    This brief overview of family-focused therapy comes at a time when there is increasing evidence of its effectiveness with bipolar disorder. These are still early days and questions as to economic feasibility still need to be addressed. However, research continues to illuminate the potential of an approach that appears to have a lot to offer.

     

     

    References:

     

    Leverich, G.S., Mcelroy, S.L., Suppes, T., Keck, P.E., Denicoff, K.D., Nolen, W.A., et al (2002). Early physical and sexual abuse associated with an adverse course of bipolar illness.
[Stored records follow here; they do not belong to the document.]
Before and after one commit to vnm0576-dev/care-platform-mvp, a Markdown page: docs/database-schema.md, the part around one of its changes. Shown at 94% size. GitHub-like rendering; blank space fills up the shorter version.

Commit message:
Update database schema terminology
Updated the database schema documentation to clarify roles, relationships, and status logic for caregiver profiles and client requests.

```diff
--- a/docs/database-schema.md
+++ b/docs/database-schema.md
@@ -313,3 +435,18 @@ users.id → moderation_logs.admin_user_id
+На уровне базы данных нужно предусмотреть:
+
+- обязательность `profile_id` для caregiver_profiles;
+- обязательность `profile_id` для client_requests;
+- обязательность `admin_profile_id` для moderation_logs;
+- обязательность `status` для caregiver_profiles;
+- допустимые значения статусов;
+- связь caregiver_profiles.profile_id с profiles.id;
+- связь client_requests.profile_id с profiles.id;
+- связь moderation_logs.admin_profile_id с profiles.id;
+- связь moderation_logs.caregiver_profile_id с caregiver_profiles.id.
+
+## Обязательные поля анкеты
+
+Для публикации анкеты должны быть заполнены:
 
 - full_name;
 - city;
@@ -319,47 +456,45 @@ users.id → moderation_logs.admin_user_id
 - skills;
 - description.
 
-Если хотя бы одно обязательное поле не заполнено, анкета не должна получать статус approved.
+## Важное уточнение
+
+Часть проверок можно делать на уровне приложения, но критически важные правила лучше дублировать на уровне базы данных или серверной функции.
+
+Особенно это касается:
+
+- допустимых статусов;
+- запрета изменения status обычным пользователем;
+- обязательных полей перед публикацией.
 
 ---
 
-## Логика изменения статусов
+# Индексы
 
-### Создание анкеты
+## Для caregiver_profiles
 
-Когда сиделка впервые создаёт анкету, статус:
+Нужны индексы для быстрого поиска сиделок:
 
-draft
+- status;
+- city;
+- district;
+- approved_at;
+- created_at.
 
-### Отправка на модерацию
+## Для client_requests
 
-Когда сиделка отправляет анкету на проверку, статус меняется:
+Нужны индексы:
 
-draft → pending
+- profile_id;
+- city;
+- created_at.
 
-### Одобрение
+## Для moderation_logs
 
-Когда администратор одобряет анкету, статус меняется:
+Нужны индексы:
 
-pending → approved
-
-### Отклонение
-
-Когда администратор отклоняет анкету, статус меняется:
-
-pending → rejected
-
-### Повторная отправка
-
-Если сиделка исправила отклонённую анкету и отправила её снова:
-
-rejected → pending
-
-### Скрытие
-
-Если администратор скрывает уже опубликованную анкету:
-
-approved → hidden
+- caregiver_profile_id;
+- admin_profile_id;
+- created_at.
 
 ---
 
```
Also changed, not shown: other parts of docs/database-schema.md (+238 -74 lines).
Biological Psychiatry, 51, 288-297, in Morris, C.D., Miklowitz, D, J and Waxmonksy, J.A. (2007) Family-Focused Treatment for Bipolar Disorder in Adults and Youth. Journal of Clinical Psychology. 63 (5), 433-455.

     

    Morris, C.D., Miklowitz, D, J and Waxmonksy, J.A. (2007) Family-Focused Treatment for Bipolar Disorder in Adults and Youth. Journal of Clinical Psychology. 63 (5), 433-455.

Published On: October 08, 2007